That’s what we were really facing. We knew Adam was going to engineer drums, whether it was Coogan or himself, but Adam has a daughter who’s very immune compromised and he couldn’t take any chances having anybody going in and that, so it was a real bummer for everyone. On the flip side, Adam did a great job so that’s just one of the casualties of the pandemic definitely.

Your hands were tied here but it must have been a hard decision to make not to include Scot?

It was the only decision and the only thing hard about it was talking to Scot saying ‘hey, it’s not possible’, and he was disappointed, but he still did the videos and stuff. He’s still excited about the music and everything like that. But, yes, it was a hard decision and now Scot’s not even in the band. He’s a great guy, a great musician and a great vocalist. He has all these great qualities and I played with him for years. We moved forwards and we do we’ve got to do.

You’ve mentioned Adam Hamilton and I think we’ve got to take our hats off to Adam who co-produced and compiled the record. To be able to pull together contributions from all band members who worked on their parts in Denmark, New York and Las Vegas, and to put all those pieces perfectly in to place to create an album that absolutely sounds like you’re all in the same room together is incredible. You must be delighted with the results?

Incredible! We have secret weapons in this band. Mitch Davis is a secret weapon and Adam Hamilton is a secret weapon. These guys are such top experts at what they do. I can’t see us having the success, and when I say success, I mean being able to put out records of this calibre, that’s the success. It’s being able to say ‘wow, listen to that record, listen to what we all did together’ and those two guys… Adam playing drums, I mean he used to be the bass player in LA Guns - that’s the crazy thing! And he played drums on the original Brides of Destruction demo, and he engineered that. That was in 2002 or something. We just have such a great working relationship and I think that also has to do with the success of the outcome. We really know what we like when it comes to LA Guns. We know what textures need to be there, for Phil to deliver his emotion and that’s what it comes down too. For me it’s like ‘okay, I’ll write in this style this or I’ll write in that style but does it highlight Phil’s emotion? Is it going to be in an uncomfortable key? Are these changes comfortable for what Phil does? Is it gonna sound like LA Guns?’. To have guys like Mitch and Adam there saying ‘yes, we can do this’ or maybe ‘that’s not such a great idea’ or ‘let’s stay this way or that way’, it’s just like being in a scientific laboratory to create music where there is so much experience in the decision making that we’re able to put out stuff and we’re able to put out stuff that sounds fresh but still has a timeless thing about it. Nobody’s going for any trends here. I mean, I’m fifty-five years old for Christ’s sake – it’s too late for trends so we just try to be great!
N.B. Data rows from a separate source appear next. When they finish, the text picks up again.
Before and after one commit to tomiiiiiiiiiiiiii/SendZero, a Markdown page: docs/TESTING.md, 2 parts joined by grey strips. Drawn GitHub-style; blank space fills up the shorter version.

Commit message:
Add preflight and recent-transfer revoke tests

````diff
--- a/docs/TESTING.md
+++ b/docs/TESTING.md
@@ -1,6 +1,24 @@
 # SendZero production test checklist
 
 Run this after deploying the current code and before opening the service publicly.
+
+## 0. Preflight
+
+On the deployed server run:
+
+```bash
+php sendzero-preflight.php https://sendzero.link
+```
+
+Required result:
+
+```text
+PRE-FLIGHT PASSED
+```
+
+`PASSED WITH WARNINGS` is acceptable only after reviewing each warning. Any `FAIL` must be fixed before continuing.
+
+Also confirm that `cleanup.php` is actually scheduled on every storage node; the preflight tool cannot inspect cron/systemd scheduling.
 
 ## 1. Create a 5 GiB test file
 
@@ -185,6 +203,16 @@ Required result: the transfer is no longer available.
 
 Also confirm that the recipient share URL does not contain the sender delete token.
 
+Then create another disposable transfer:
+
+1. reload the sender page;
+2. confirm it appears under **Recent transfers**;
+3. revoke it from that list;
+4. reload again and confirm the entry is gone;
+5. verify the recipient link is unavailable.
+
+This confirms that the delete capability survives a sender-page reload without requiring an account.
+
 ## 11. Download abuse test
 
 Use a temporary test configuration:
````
Let’s move onto the music because what you done with this album is something quite unique and massively inspiring in the sense that you’ve created a record that presents groupings of different sonic styles. We’re given hard-rock chunky riffs with tracks like Cannonball, there’s a Stones-y vibe to tracks like Knock Me Down, Living Right Now is a track that The Sex Pistols should have written and Let You Down has the most beautifully emotive ambience. This all makes for a wholly immersive listening experience and it seems like a band passionate about continuing to push boundaries and to move forward. Where did the inspiration come from to take this approach and how important is it for you to show the versatility of LA Guns?
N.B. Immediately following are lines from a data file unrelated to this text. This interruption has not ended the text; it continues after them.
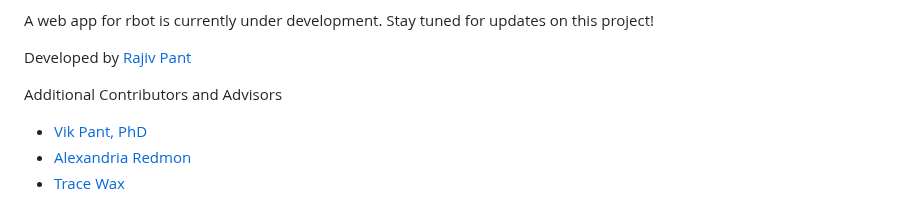
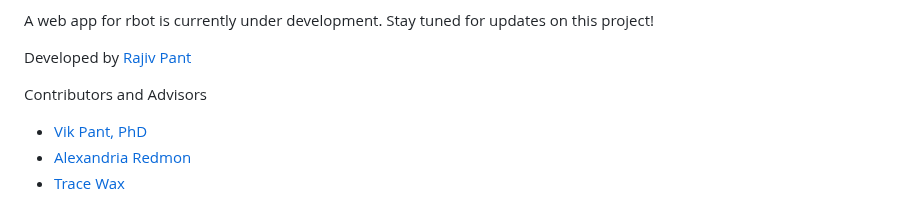
Before and after one commit to rajivpant/ragbot, a Markdown page: README.md, the part around the change. Rendered like a GitHub page.

```diff
--- a/README.md
+++ b/README.md
@@ -13,7 +13,7 @@ A web app for rbot is currently under development. Stay tuned for updates on thi
 
 Developed by [Rajiv Pant](https://github.com/rajivpant)
 
-Additional Contributors and Advisors
+Contributors and Advisors
 - [Vik Pant, PhD](https://www.linkedin.com/in/vikpant/)
 - [Alexandria Redmon](https://github.com/alexdredmon)
 - [Trace Wax](https://github.com/tracedwax)
```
For me, the bands that I grew up on were versatile: Led Zeppelin, The Rolling Stones, even Smashing Pumpkins to a degree. Let’s look at Whole Lotta Love: it’s such a big impact, heavy song. But when you listen to Led Zeppelin II or Who’ Next [The 5th album from The Who in 1971 - Ed], and other bands from that time, they had big popular songs that hooked you into the record. You’d listen to the record and it’s like a whole experience. Like you said, it’s immersive. You immerse yourself in the imagery and the audio. So it’s not just about the songs with classic rock music, it’s about it attaching to that time in your life. It’s about connecting emotionally with the listener and then being able to relate to the song. So, it’s a very old way of thinking but then we talk about the diversity and styles and inspirations and things like that. I wrote everything while I was in Denmark and we have two homes in Denmark. We have one on the west coast and one on the east coast in Jutland. On the west coast when I was writing, we have this little black guest house next to our summer house with my wife’s family and it’s so ‘yo ho ho ho’ right on the North Sea, the wind and rain blowing. A lot of those summer houses are painted a black tar and they have thatched rooves and things like that. It has this real Hobbit, Viking feeling, like you’re in a surreal movie. That allowed the things that are really beautiful and dark and melancholy and things like that. But the more upbeat rock stuff was written at our apartment on the east coast. I had like a sunroof over my work area where the clouds passed by and the sun would beam through. That apartment, we were on the roof of an ancient building where we lived at the time. And it gave me that real ‘being in the sky’ kind of feeling. You know yourself being in England that the weather’s fast. In that space, it was me and my wife and my kid. That was a small apartment and I’m writing, and you know my kid was three months, four months, five months old, screaming and yelling and you’re going through all that. So those are the only two environments I really worked in when writing, and it was interesting because I’d write and record something on the west coast and then I do solos on the east coast where there was a more Tolkien vibe (laughs!). And then there were things that I recorded here when I finally came back and it was more clinical here in LA. The studio is here and because I have a proper studio, there’s room, the space, there’s experimenting that can happen. So it was a big project. A lot of things and elements and moods and conversations went into getting this music finalised.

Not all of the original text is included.